CreditKarma is a free service that tracts your credit score and I highly recommend and use it. If you want to dispute your credit report or need to pull it from one of the three credit bureaus click here.


Credit Score Description
730 - 850 Excellent
700 - 729 Great
670 - 699 Good
585 - 669 Average
300 - 584 Poor





Factors that determine your credit score

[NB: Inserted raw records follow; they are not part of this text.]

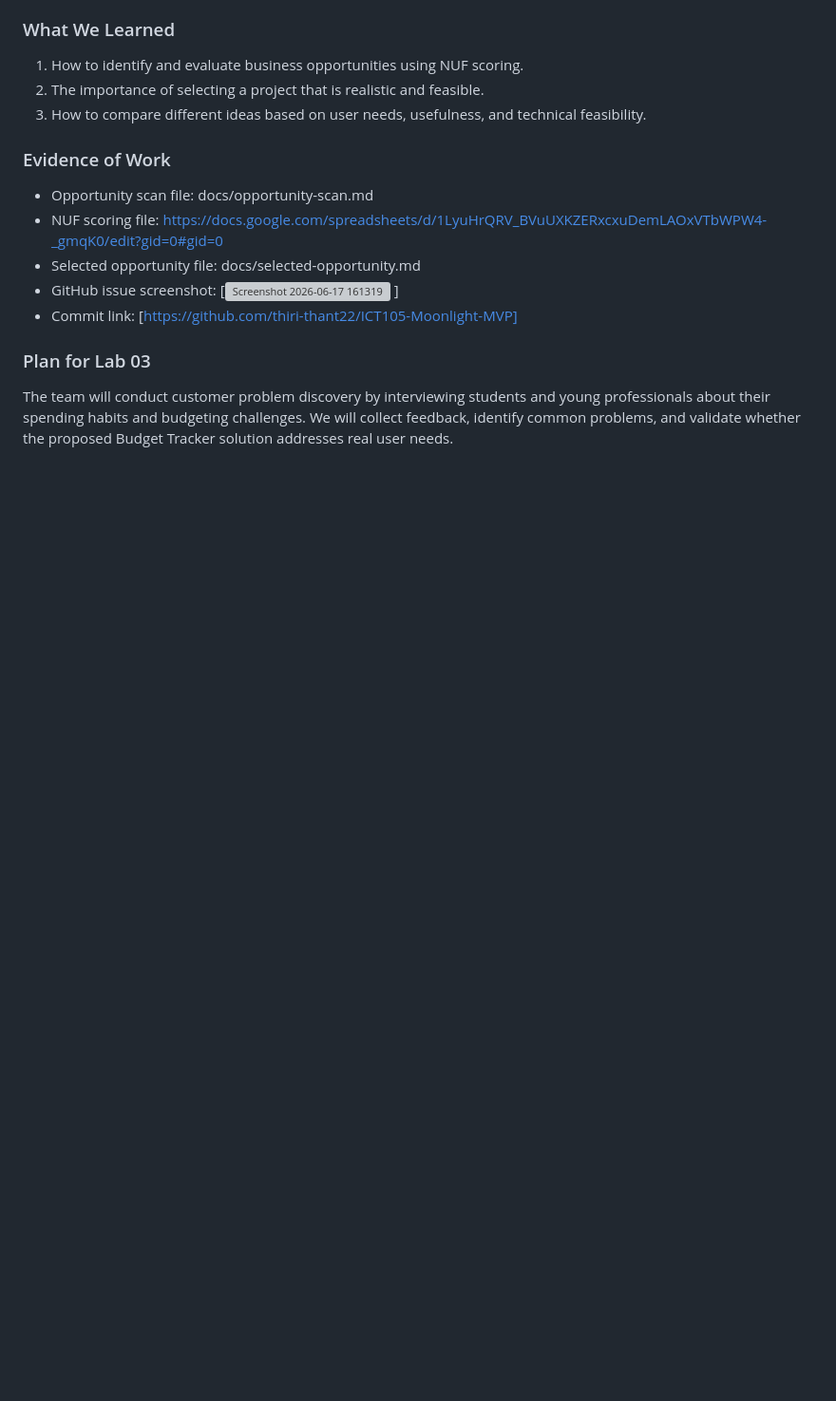
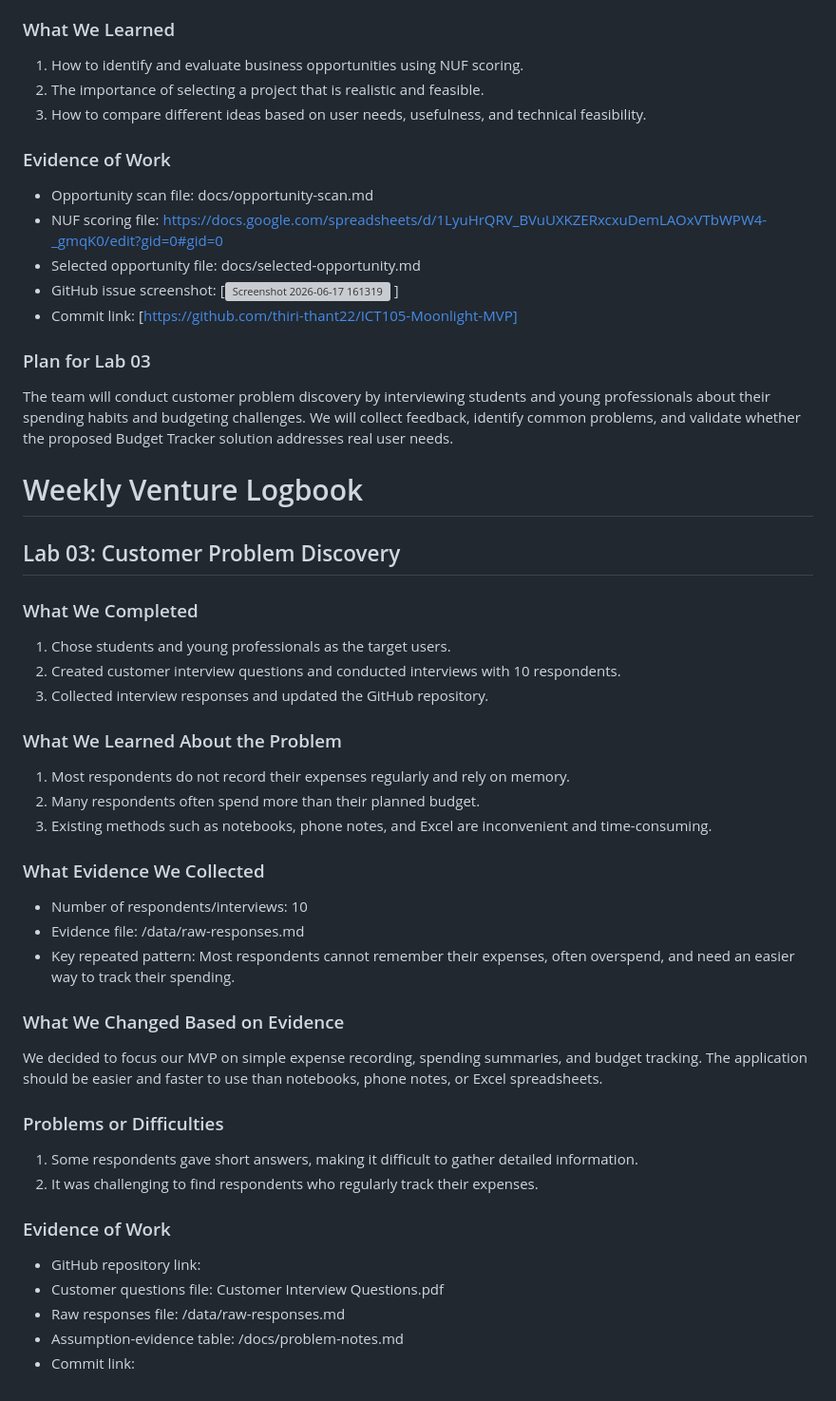
Before and after one commit to thiri-thant22/ICT105-Moonlight-MVP, a Markdown page: docs/weekly-logbook.md, the part around the change. Shown at 95% size. GitHub-like rendering; blank space fills up the shorter version; grey boxes are pictures that could not be loaded.

```diff
--- a/docs/weekly-logbook.md
+++ b/docs/weekly-logbook.md
@@ -65,3 +65,42 @@ Although Queue Booking is a useful idea, it received a lower NUF score (11) and
 
 ### Plan for Lab 03
 The team will conduct customer problem discovery by interviewing students and young professionals about their spending habits and budgeting challenges. We will collect feedback, identify common problems, and validate whether the proposed Budget Tracker solution addresses real user needs.
+
+# Weekly Venture Logbook
+
+## Lab 03: Customer Problem Discovery
+
+### What We Completed
+
+1. Chose students and young professionals as the target users.
+2. Created customer interview questions and conducted interviews with 10 respondents.
+3. Collected interview responses and updated the GitHub repository.
+
+### What We Learned About the Problem
+
+1. Most respondents do not record their expenses regularly and rely on memory.
+2. Many respondents often spend more than their planned budget.
+3. Existing methods such as notebooks, phone notes, and Excel are inconvenient and time-consuming.
+
+### What Evidence We Collected
+
+- Number of respondents/interviews: 10
+- Evidence file: /data/raw-responses.md
+- Key repeated pattern: Most respondents cannot remember their expenses, often overspend, and need an easier way to track their spending.
+
+### What We Changed Based on Evidence
+
+We decided to focus our MVP on simple expense recording, spending summaries, and budget tracking. The application should be easier and faster to use than notebooks, phone notes, or Excel spreadsheets.
+
+### Problems or Difficulties
+
+1. Some respondents gave short answers, making it difficult to gather detailed information.
+2. It was challenging to find respondents who regularly track their expenses.
+
+### Evidence of Work
+
+- GitHub repository link:
+- Customer questions file: Customer Interview Questions.pdf
+- Raw responses file: /data/raw-responses.md
+- Assumption-evidence table: /docs/problem-notes.md
+- Commit link:
```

Determining Factor Weight Percentage Description
Payment History 35% How particular have you been in paying your credit card bills, loan installments and dealing with any form of debt, does affect your credit score. Bankruptcy, court cases and delayed debt payments can adversely affect your credit rating. On the other hand, timely debt payments and a clean financial record will boost your score. The time interval since your last outstanding debt payment, bankruptcy, the number of debt items also influence the score.
Debt/Amounts Owed 30% Next most important factor that affects your credit score are the amounts of money you owe on each of your financial accounts. The proportion of credit usage in relation to your credit limits on every account and the total amount of loan installments pending on your accounts is taken into consideration.
Credit History Length 15% The overall length of time over which you've used credit lines and your banking accounts also influences the score. A prolonged good record of good credit usage helps boost the score.
New Credit Lines Used 10% The number of new credit lines used or banking accounts, which you have recently opened, impacts your score.
Credit Types Used 10% The range of different credit types used will also influence the credit rating. The way you've handled various types of credit, is also taken into consideration.